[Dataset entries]
▶
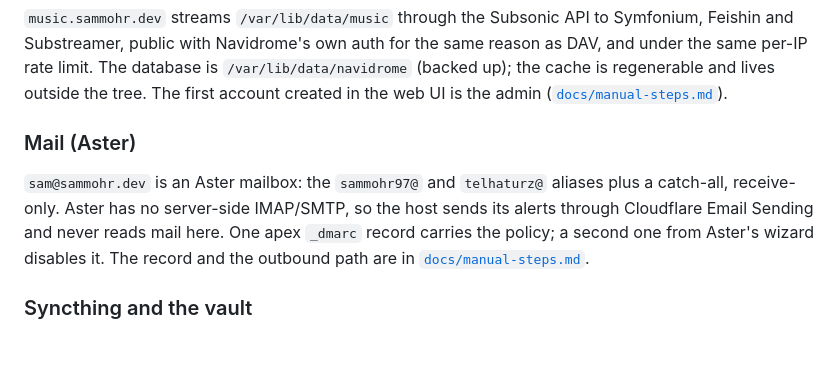
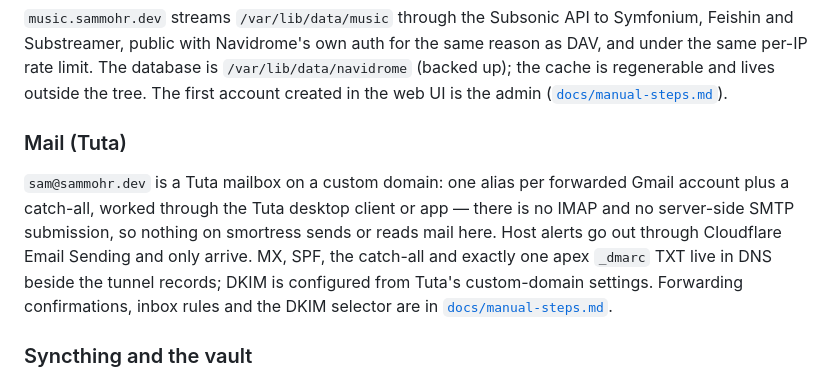
Before and after one commit to smores56/nix-config, a Markdown page: README.md, the part around the change. Rendered like a GitHub page; blank space fills up the shorter version.

Commit message:
docs(mail): Tuta replaces Aster as the mail provider

```diff
--- a/README.md
+++ b/README.md
@@ -197,14 +197,16 @@ reason as DAV, and under the same per-IP rate limit. The database is
 outside the tree. The first account created in the web UI is the admin
 ([`docs/manual-steps.md`](docs/manual-steps.md#musicsammohrdev)).
 
-### Mail (Aster)
+### Mail (Tuta)
 
-`sam@sammohr.dev` is an Aster mailbox: the `sammohr97@` and `telhaturz@` aliases
-plus a catch-all, receive-only. Aster has no server-side IMAP/SMTP, so the host
-sends its alerts through Cloudflare Email Sending and never reads mail here.
-One apex `_dmarc` record carries the policy; a second one from Aster's wizard
-disables it. The record and the outbound path are in
-[`docs/manual-steps.md`](docs/manual-steps.md#mail-aster).
+`sam@sammohr.dev` is a Tuta mailbox on a custom domain: one alias per forwarded
+Gmail account plus a catch-all, worked through the Tuta desktop client or app —
+there is no IMAP and no server-side SMTP submission, so nothing on smortress
+sends or reads mail here. Host alerts go out through Cloudflare Email Sending
+and only arrive. MX, SPF, the catch-all and exactly one apex `_dmarc` TXT live in
+DNS beside the tunnel records; DKIM is configured from Tuta's custom-domain
+settings. Forwarding confirmations, inbox rules and the DKIM selector are in
+[`docs/manual-steps.md`](docs/manual-steps.md#mail-tuta).
 
 ### Syncthing and the vault
 
```
Also changed, not shown: docs/manual-steps.md (+35 -16 lines).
◀
EXERCISE DIRECTIONS: The reply must contain every entry above, exactly as written, and none of the pictures.

RESULT OF THE EXERCISE:
Before and after one commit to smores56/nix-config, a Markdown page: README.md, the part around the change. Rendered like a GitHub page; blank space fills up the shorter version.

Commit message:
docs(mail): Tuta replaces Aster as the mail provider

```diff
--- a/README.md
+++ b/README.md
@@ -197,14 +197,16 @@ reason as DAV, and under the same per-IP rate limit. The database is
 outside the tree. The first account created in the web UI is the admin
 ([`docs/manual-steps.md`](docs/manual-steps.md#musicsammohrdev)).
 
-### Mail (Aster)
+### Mail (Tuta)
 
-`sam@sammohr.dev` is an Aster mailbox: the `sammohr97@` and `telhaturz@` aliases
-plus a catch-all, receive-only. Aster has no server-side IMAP/SMTP, so the host
-sends its alerts through Cloudflare Email Sending and never reads mail here.
-One apex `_dmarc` record carries the policy; a second one from Aster's wizard
-disables it. The record and the outbound path are in
-[`docs/manual-steps.md`](docs/manual-steps.md#mail-aster).
+`sam@sammohr.dev` is a Tuta mailbox on a custom domain: one alias per forwarded
+Gmail account plus a catch-all, worked through the Tuta desktop client or app —
+there is no IMAP and no server-side SMTP submission, so nothing on smortress
+sends or reads mail here. Host alerts go out through Cloudflare Email Sending
+and only arrive. MX, SPF, the catch-all and exactly one apex `_dmarc` TXT live in
+DNS beside the tunnel records; DKIM is configured from Tuta's custom-domain
+settings. Forwarding confirmations, inbox rules and the DKIM selector are in
+[`docs/manual-steps.md`](docs/manual-steps.md#mail-tuta).
 
 ### Syncthing and the vault
 
```
Also changed, not shown: docs/manual-steps.md (+35 -16 lines).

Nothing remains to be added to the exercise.